## SOURCE DATA:

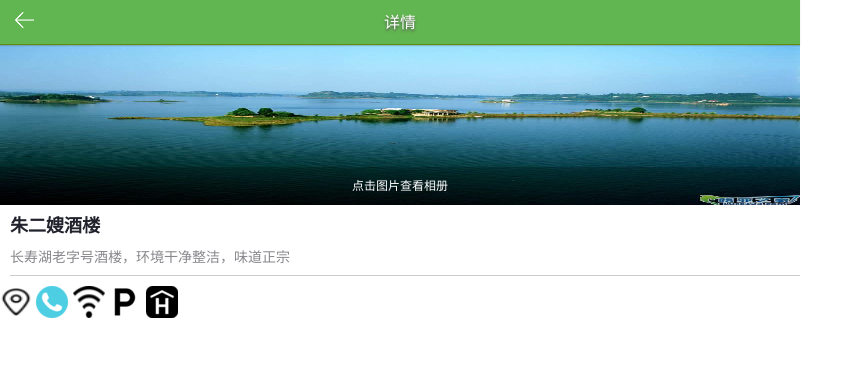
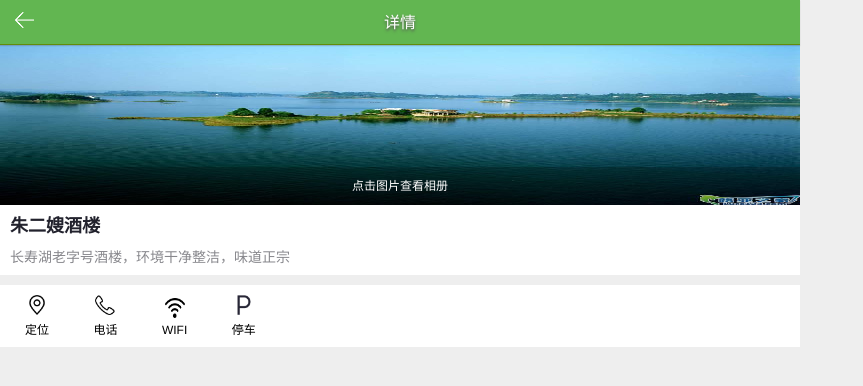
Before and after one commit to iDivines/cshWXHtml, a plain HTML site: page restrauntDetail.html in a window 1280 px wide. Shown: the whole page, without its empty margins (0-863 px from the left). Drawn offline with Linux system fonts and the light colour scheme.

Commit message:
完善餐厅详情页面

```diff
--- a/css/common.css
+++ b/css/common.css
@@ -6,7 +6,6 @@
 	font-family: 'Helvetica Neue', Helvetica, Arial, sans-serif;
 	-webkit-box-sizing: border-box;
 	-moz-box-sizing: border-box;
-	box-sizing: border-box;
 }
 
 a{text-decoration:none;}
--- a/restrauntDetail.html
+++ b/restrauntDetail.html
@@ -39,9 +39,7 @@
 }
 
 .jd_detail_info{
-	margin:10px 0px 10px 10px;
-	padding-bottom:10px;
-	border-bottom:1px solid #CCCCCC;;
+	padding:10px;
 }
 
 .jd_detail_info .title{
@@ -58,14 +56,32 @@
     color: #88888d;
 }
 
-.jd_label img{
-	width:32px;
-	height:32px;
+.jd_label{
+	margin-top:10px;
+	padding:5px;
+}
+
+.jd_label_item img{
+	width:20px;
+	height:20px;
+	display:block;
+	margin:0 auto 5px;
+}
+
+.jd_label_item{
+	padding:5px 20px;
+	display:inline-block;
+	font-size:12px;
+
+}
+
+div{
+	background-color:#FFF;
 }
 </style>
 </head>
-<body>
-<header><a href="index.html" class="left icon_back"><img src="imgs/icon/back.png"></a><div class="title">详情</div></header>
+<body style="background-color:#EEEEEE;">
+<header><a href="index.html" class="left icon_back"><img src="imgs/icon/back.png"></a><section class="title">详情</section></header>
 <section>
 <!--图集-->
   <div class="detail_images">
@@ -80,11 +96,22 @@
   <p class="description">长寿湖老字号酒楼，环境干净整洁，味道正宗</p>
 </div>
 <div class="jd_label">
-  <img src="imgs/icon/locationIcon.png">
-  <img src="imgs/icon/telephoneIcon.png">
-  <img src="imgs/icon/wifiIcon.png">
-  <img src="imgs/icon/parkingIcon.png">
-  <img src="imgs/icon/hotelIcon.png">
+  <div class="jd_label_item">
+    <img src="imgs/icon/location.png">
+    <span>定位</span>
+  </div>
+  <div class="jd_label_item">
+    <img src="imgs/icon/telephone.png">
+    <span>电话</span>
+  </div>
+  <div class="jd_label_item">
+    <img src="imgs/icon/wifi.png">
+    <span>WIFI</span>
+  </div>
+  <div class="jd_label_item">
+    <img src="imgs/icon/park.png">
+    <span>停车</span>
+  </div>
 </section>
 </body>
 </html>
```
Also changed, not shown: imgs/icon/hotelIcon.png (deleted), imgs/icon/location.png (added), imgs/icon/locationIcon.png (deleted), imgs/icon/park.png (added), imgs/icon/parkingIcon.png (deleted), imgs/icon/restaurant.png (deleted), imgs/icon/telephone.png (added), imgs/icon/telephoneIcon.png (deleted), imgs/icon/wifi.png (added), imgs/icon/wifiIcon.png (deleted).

---

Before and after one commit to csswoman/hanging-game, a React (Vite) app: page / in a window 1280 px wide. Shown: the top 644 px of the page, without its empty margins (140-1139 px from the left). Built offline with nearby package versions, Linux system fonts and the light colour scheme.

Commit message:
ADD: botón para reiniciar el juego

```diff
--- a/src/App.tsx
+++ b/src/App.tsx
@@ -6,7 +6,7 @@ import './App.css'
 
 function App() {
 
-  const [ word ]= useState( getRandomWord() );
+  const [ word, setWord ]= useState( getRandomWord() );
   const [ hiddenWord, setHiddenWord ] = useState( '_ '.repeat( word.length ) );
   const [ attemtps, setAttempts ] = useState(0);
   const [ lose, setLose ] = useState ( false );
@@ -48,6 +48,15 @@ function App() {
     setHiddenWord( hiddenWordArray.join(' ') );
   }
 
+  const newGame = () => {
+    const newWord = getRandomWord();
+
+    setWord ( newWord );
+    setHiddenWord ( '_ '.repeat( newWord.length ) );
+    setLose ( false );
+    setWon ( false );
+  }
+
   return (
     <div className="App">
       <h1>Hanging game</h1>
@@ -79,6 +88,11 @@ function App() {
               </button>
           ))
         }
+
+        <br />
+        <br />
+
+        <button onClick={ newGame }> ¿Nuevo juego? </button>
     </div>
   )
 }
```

## WHAT IS REQUIRED:
Pick out every line above that holds the word "html" and copy it.

## WRITTEN ANSWER:
Before and after one commit to iDivines/cshWXHtml, a plain HTML site: page restrauntDetail.html in a window 1280 px wide. Shown: the whole page, without its empty margins (0-863 px from the left). Drawn offline with Linux system fonts and the light colour scheme.
--- a/restrauntDetail.html
+++ b/restrauntDetail.html
-<header><a href="index.html" class="left icon_back"><img src="imgs/icon/back.png"></a><div class="title">详情</div></header>
+<header><a href="index.html" class="left icon_back"><img src="imgs/icon/back.png"></a><section class="title">详情</section></header>
 </html>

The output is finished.